**Task to carry out:** The records are to be copied word for word, and the pictures dropped.

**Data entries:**
%%

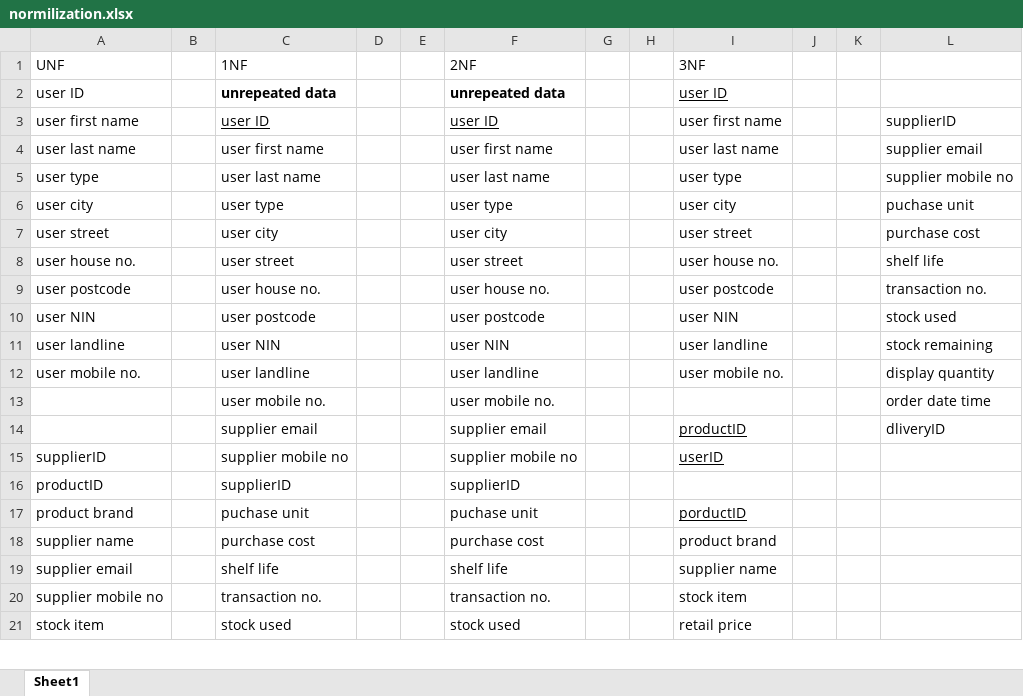
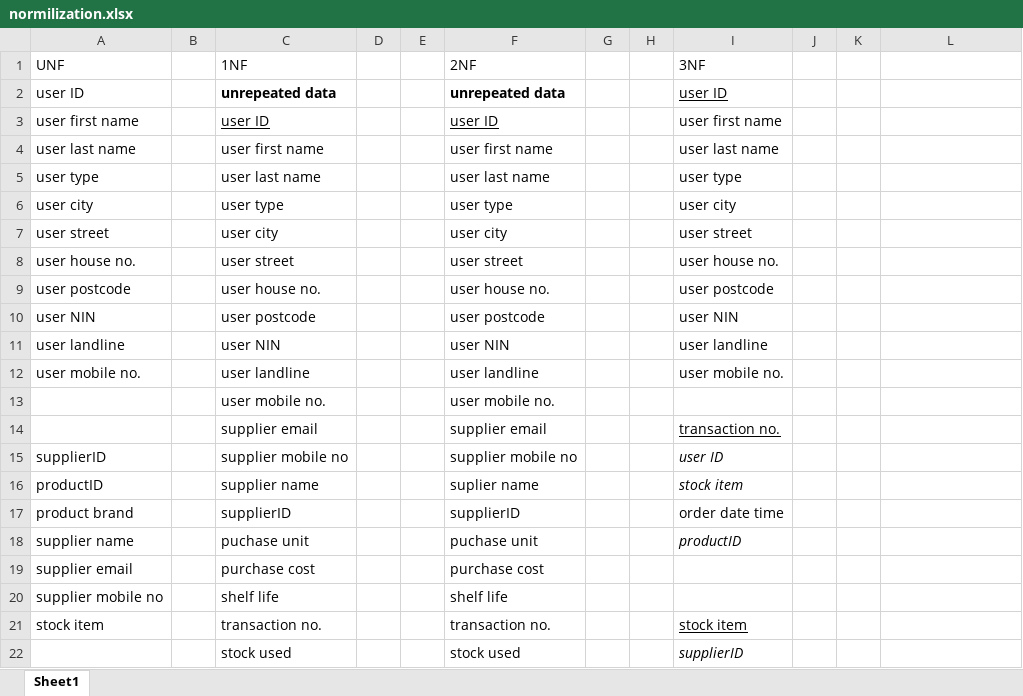
Before and after one commit to 31062/COMP4Coursework, an Excel workbook: Design/normilization.xlsx, sheet Sheet1, drawn as a sheet; only a part is shown; values as stored, in another font and other column widths than the file's, no borders; addresses are those after the commit; the diff covers the shown part only; the diff names each change by its address in the sheet, - before the commit and + after, or states it on an @@ line.

Commit message:
noralization almostr complete

```diff
--- a/Design/normilization.xlsx (sheet Sheet1)
+++ b/Design/normilization.xlsx (sheet Sheet1)
-L3: supplierID
+L3: (empty)
-L4: supplier email
+L4: (empty)
-L5: supplier mobile no
+L5: (empty)
-L6: puchase unit
+L6: (empty)
-L7: purchase cost
+L7: (empty)
-L8: shelf life
+L8: (empty)
-L9: transaction no.
+L9: (empty)
-L10: stock used
+L10: (empty)
-L11: stock remaining
+L11: (empty)
-L12: display quantity
+L12: (empty)
-L13: order date time
+L13: (empty)
-I14 (3NF): productID
+I14 (3NF): transaction no.
-L14: dliveryID
+L14: (empty)
-I15 (3NF): userID
+I15 (3NF): user ID
@@ I15 italic: off → on, underline: on → off @@
+row 16: productID |  | supplier name |  |  | suplier name |  |  | stock item
-A17 (UNF): productID
+A17 (UNF): product brand
-I17 (3NF): (empty)
+I17 (3NF): order date time
-A18 (UNF): product brand
+A18 (UNF): supplier name
-I18 (3NF): porductID
+I18 (3NF): productID
@@ I18 italic: off → on, underline: on → off @@
-A19 (UNF): supplier name
+A19 (UNF): supplier email
-I19 (3NF): product brand
+I19 (3NF): (empty)
-A20 (UNF): supplier email
+A20 (UNF): supplier mobile no
-I20 (3NF): supplier name
+I20 (3NF): (empty)
-A21 (UNF): supplier mobile no
+A21 (UNF): stock item
-I21 underline: off
+I21 underline: on
-A22 (UNF): stock item
+A22 (UNF): (empty)
-I22 (3NF): retail price
+I22 (3NF): supplierID
-I22 italic: off
+I22 italic: on
```
Also changed, not shown: 15 added rows, 1 removed row and 35 edited cells elsewhere in this sheet.
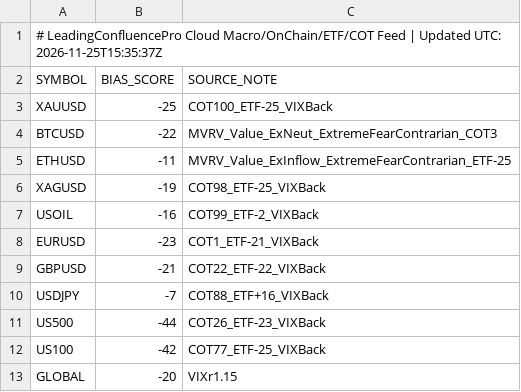
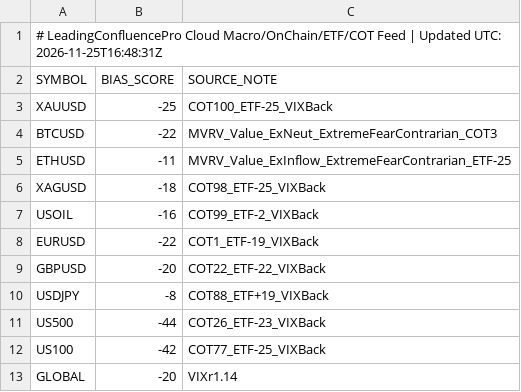
Before and after one commit to gamehotspot62/mt5-leading-confluence-cloud, a CSV file: data/MacroFlowBias.csv, drawn as a sheet.

```diff
--- a/data/MacroFlowBias.csv
+++ b/data/MacroFlowBias.csv
@@ -1,2 +1,2 @@
-# LeadingConfluencePro Cloud Macro/OnChain/ETF/COT Feed | Updated UTC: 2026-11-25T15:35:37Z
+# LeadingConfluencePro Cloud Macro/OnChain/ETF/COT Feed | Updated UTC: 2026-11-25T16:48:31Z
 SYMBOL,BIAS_SCORE,SOURCE_NOTE
@@ -5,9 +5,9 @@ BTCUSD,-22,MVRV_Value_ExNeut_ExtremeFearContrarian_COT3
 ETHUSD,-11,MVRV_Value_ExInflow_ExtremeFearContrarian_ETF-25
-XAGUSD,-19,COT98_ETF-25_VIXBack
+XAGUSD,-18,COT98_ETF-25_VIXBack
 USOIL,-16,COT99_ETF-2_VIXBack
-EURUSD,-23,COT1_ETF-21_VIXBack
-GBPUSD,-21,COT22_ETF-22_VIXBack
-USDJPY,-7,COT88_ETF+16_VIXBack
+EURUSD,-22,COT1_ETF-19_VIXBack
+GBPUSD,-20,COT22_ETF-22_VIXBack
+USDJPY,-8,COT88_ETF+19_VIXBack
 US500,-44,COT26_ETF-23_VIXBack
 US100,-42,COT77_ETF-25_VIXBack
-GLOBAL,-20,VIXr1.15
+GLOBAL,-20,VIXr1.14
```
Also changed, not shown: 3 other files.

%%

**Answer section:**
Before and after one commit to 31062/COMP4Coursework, an Excel workbook: Design/normilization.xlsx, sheet Sheet1, drawn as a sheet; only a part is shown; values as stored, in another font and other column widths than the file's, no borders; addresses are those after the commit; the diff covers the shown part only; the diff names each change by its address in the sheet, - before the commit and + after, or states it on an @@ line.

Commit message:
noralization almostr complete

```diff
--- a/Design/normilization.xlsx (sheet Sheet1)
+++ b/Design/normilization.xlsx (sheet Sheet1)
-L3: supplierID
+L3: (empty)
-L4: supplier email
+L4: (empty)
-L5: supplier mobile no
+L5: (empty)
-L6: puchase unit
+L6: (empty)
-L7: purchase cost
+L7: (empty)
-L8: shelf life
+L8: (empty)
-L9: transaction no.
+L9: (empty)
-L10: stock used
+L10: (empty)
-L11: stock remaining
+L11: (empty)
-L12: display quantity
+L12: (empty)
-L13: order date time
+L13: (empty)
-I14 (3NF): productID
+I14 (3NF): transaction no.
-L14: dliveryID
+L14: (empty)
-I15 (3NF): userID
+I15 (3NF): user ID
@@ I15 italic: off → on, underline: on → off @@
+row 16: productID |  | supplier name |  |  | suplier name |  |  | stock item
-A17 (UNF): productID
+A17 (UNF): product brand
-I17 (3NF): (empty)
+I17 (3NF): order date time
-A18 (UNF): product brand
+A18 (UNF): supplier name
-I18 (3NF): porductID
+I18 (3NF): productID
@@ I18 italic: off → on, underline: on → off @@
-A19 (UNF): supplier name
+A19 (UNF): supplier email
-I19 (3NF): product brand
+I19 (3NF): (empty)
-A20 (UNF): supplier email
+A20 (UNF): supplier mobile no
-I20 (3NF): supplier name
+I20 (3NF): (empty)
-A21 (UNF): supplier mobile no
+A21 (UNF): stock item
-I21 underline: off
+I21 underline: on
-A22 (UNF): stock item
+A22 (UNF): (empty)
-I22 (3NF): retail price
+I22 (3NF): supplierID
-I22 italic: off
+I22 italic: on
```
Also changed, not shown: 15 added rows, 1 removed row and 35 edited cells elsewhere in this sheet.
Before and after one commit to gamehotspot62/mt5-leading-confluence-cloud, a CSV file: data/MacroFlowBias.csv, drawn as a sheet.

```diff
--- a/data/MacroFlowBias.csv
+++ b/data/MacroFlowBias.csv
@@ -1,2 +1,2 @@
-# LeadingConfluencePro Cloud Macro/OnChain/ETF/COT Feed | Updated UTC: 2026-11-25T15:35:37Z
+# LeadingConfluencePro Cloud Macro/OnChain/ETF/COT Feed | Updated UTC: 2026-11-25T16:48:31Z
 SYMBOL,BIAS_SCORE,SOURCE_NOTE
@@ -5,9 +5,9 @@ BTCUSD,-22,MVRV_Value_ExNeut_ExtremeFearContrarian_COT3
 ETHUSD,-11,MVRV_Value_ExInflow_ExtremeFearContrarian_ETF-25
-XAGUSD,-19,COT98_ETF-25_VIXBack
+XAGUSD,-18,COT98_ETF-25_VIXBack
 USOIL,-16,COT99_ETF-2_VIXBack
-EURUSD,-23,COT1_ETF-21_VIXBack
-GBPUSD,-21,COT22_ETF-22_VIXBack
-USDJPY,-7,COT88_ETF+16_VIXBack
+EURUSD,-22,COT1_ETF-19_VIXBack
+GBPUSD,-20,COT22_ETF-22_VIXBack
+USDJPY,-8,COT88_ETF+19_VIXBack
 US500,-44,COT26_ETF-23_VIXBack
 US100,-42,COT77_ETF-25_VIXBack
-GLOBAL,-20,VIXr1.15
+GLOBAL,-20,VIXr1.14
```
Also changed, not shown: 3 other files.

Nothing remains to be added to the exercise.